** Work instruction **
Search the records for the string "itemize" and copy every line where it turns up.

** Entries shown **
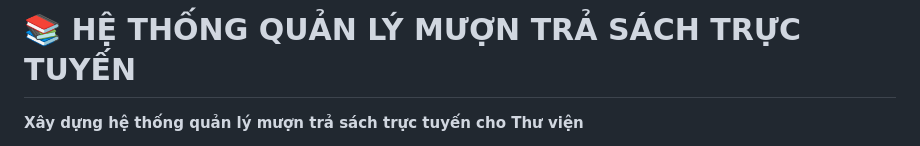
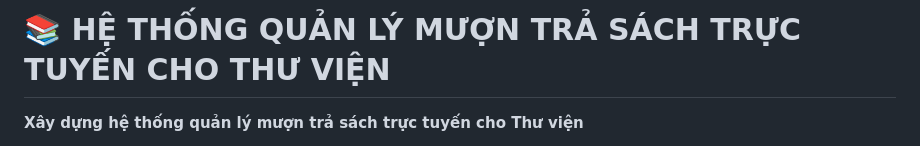
Before and after one commit to vohoangphuc1701/HKDN_HE_THONG_QUAN_LY_THU_VIEN, a Markdown page: README.md, the part around the change. Drawn GitHub-style.

Commit message:
Update project title in README.md

```diff
--- a/README.md
+++ b/README.md
@@ -1,4 +1,4 @@
-# 📚 HỆ THỐNG QUẢN LÝ MƯỢN TRẢ SÁCH TRỰC TUYẾN
+# 📚 HỆ THỐNG QUẢN LÝ MƯỢN TRẢ SÁCH TRỰC TUYẾN CHO THƯ VIỆN
 
 **Xây dựng hệ thống quản lý mượn trả sách trực tuyến cho Thư viện**
 
```
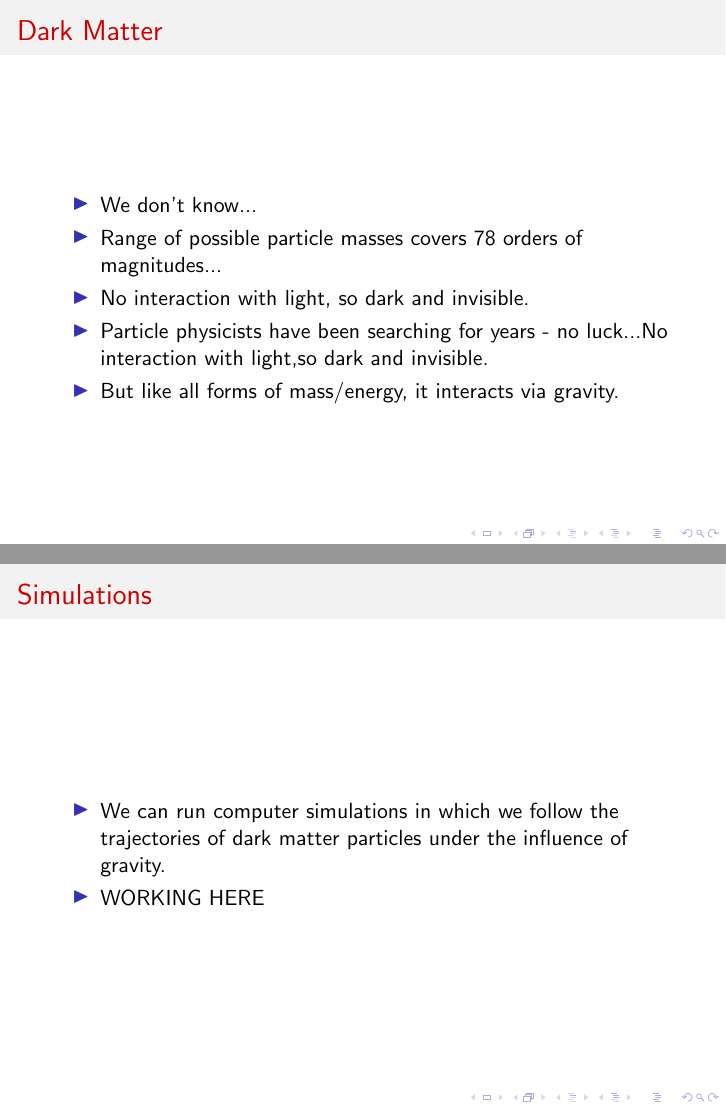
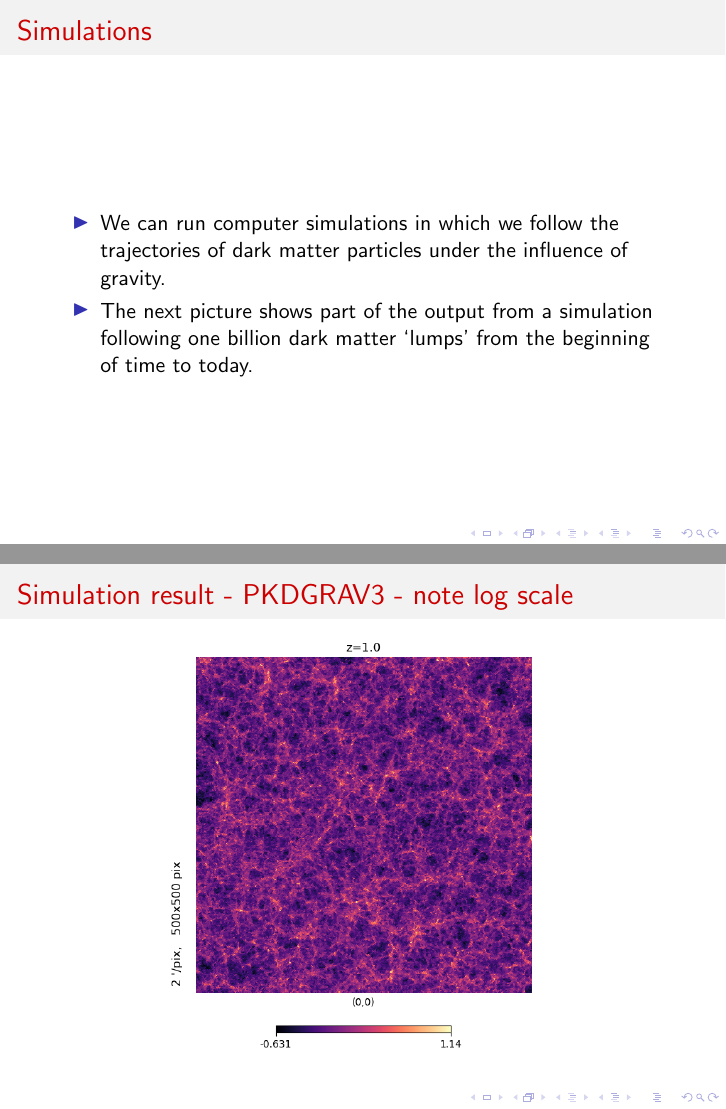
Before and after one commit to LorneWhiteway/WLTalk, LaTeX slides (WLTalk.tex): pages 10 and 11 of 11 before the commit and pages 10 and 11 of 12 after it, joined at a grey line. Compiled offline with pdfLaTeX.

Commit message:
Ongoing development.

```diff
--- a/WLTalk.tex
+++ b/WLTalk.tex
@@ -126,27 +127,34 @@
   \end{block}
 \end{frame}
 
-\begin{frame}{Dark Matter}
-  \begin{block}{}
-    \begin{itemize}
-      \item{We don't know...}
-      \item{Range of possible particle masses covers 78 orders of magnitudes...}
-      \item{No interaction with light, so dark and invisible.}
-      \item{Particle physicists have been searching for years - no luck...No interaction with light,so dark and invisible.}
-      \item{But like all forms of mass/energy, it interacts via gravity.}
-    \end{itemize}
-  \end{block}
-\end{frame}
 
 \begin{frame}{Simulations}
   \begin{block}{}
     \begin{itemize}
       \item{We can run computer simulations in which we follow the trajectories of dark matter particles under the influence of gravity.}
-      \item{WORKING HERE}
+	\item{The next picture shows part of the output from a simulation following one billion dark matter `lumps'  from the beginning of time to today.}
     \end{itemize}
   \end{block}
 \end{frame}
 
+\begin{frame}{Simulation result - PKDGRAV3 - note log scale}
+    \centering
+    \includegraphics[height=8cm]{simulation_z_1.png}
+\end{frame}
 
 
+\begin{frame}{Simulation result}
+  \begin{columns}
+    \column{0.56\linewidth}
+    \begin{itemize}
+      \item{The dark matter clusters into large `halos' - the densest areas in the picture.}
+      \item{Hydrogen gas is pulled into the densest halos, where it forms galaxies.}
+	\item{Also there are `filaments' of dark matter joining the haloes, so we get a `cosmic web'.}
+    \end{itemize}
+    \column{0.4\linewidth}
+    \centering
+    \includegraphics[height=4cm]{simulation_z_1.png}
+  \end{columns}
+\end{frame}
+
 \end{document}
```
Also changed, not shown: simulation_z_1.png (added), WLTalk.tex (3 more changed lines).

** Reply **
-    \begin{itemize}
-    \end{itemize}
     \begin{itemize}
     \end{itemize}
+    \begin{itemize}
+    \end{itemize}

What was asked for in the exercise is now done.